EXERCISE REQUIREMENTS -
State how many lines in the listing include the word "className", and give no other text.

DATA -
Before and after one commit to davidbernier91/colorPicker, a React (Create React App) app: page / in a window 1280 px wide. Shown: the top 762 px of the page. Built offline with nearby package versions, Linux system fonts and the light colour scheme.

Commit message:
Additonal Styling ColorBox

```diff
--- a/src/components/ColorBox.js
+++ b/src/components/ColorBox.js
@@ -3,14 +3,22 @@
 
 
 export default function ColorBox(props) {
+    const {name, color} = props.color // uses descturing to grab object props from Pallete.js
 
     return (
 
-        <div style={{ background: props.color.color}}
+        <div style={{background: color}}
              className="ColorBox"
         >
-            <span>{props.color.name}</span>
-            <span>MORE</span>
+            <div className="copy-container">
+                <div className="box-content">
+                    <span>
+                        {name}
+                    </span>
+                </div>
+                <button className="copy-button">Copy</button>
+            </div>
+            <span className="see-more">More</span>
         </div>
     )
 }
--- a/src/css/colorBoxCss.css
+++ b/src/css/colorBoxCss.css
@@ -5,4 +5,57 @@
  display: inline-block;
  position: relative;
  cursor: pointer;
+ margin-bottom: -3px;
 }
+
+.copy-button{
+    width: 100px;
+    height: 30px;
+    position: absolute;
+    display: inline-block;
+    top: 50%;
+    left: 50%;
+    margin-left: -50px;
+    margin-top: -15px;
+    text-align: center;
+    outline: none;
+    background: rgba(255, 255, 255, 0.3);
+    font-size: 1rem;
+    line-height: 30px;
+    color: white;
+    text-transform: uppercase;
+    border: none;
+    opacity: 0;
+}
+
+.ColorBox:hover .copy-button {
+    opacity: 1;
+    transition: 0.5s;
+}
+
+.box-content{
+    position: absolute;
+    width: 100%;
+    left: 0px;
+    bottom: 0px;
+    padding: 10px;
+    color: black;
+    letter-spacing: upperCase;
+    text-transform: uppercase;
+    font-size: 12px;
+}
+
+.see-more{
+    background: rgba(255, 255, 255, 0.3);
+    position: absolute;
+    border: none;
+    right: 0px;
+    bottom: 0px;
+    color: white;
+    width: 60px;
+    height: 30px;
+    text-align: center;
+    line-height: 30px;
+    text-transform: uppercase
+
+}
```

* * *

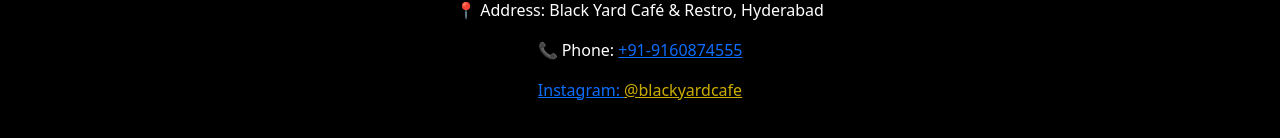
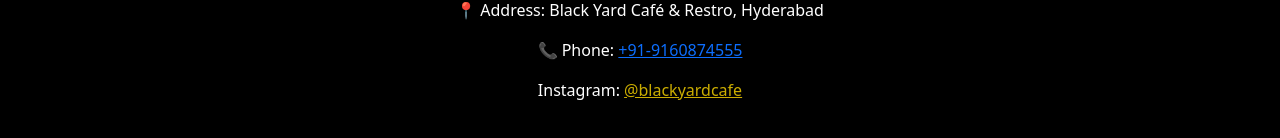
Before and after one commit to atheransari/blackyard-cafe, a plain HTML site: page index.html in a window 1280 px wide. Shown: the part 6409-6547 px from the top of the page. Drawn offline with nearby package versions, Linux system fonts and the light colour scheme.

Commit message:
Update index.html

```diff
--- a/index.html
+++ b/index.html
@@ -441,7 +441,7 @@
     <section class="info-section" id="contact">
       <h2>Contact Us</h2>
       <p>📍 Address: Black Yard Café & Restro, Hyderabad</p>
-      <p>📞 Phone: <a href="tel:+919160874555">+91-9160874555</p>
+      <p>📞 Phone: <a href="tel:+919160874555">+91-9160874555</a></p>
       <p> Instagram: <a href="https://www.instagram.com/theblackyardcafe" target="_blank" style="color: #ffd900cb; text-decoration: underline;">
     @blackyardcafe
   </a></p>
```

THE COMPLETED TASK -
5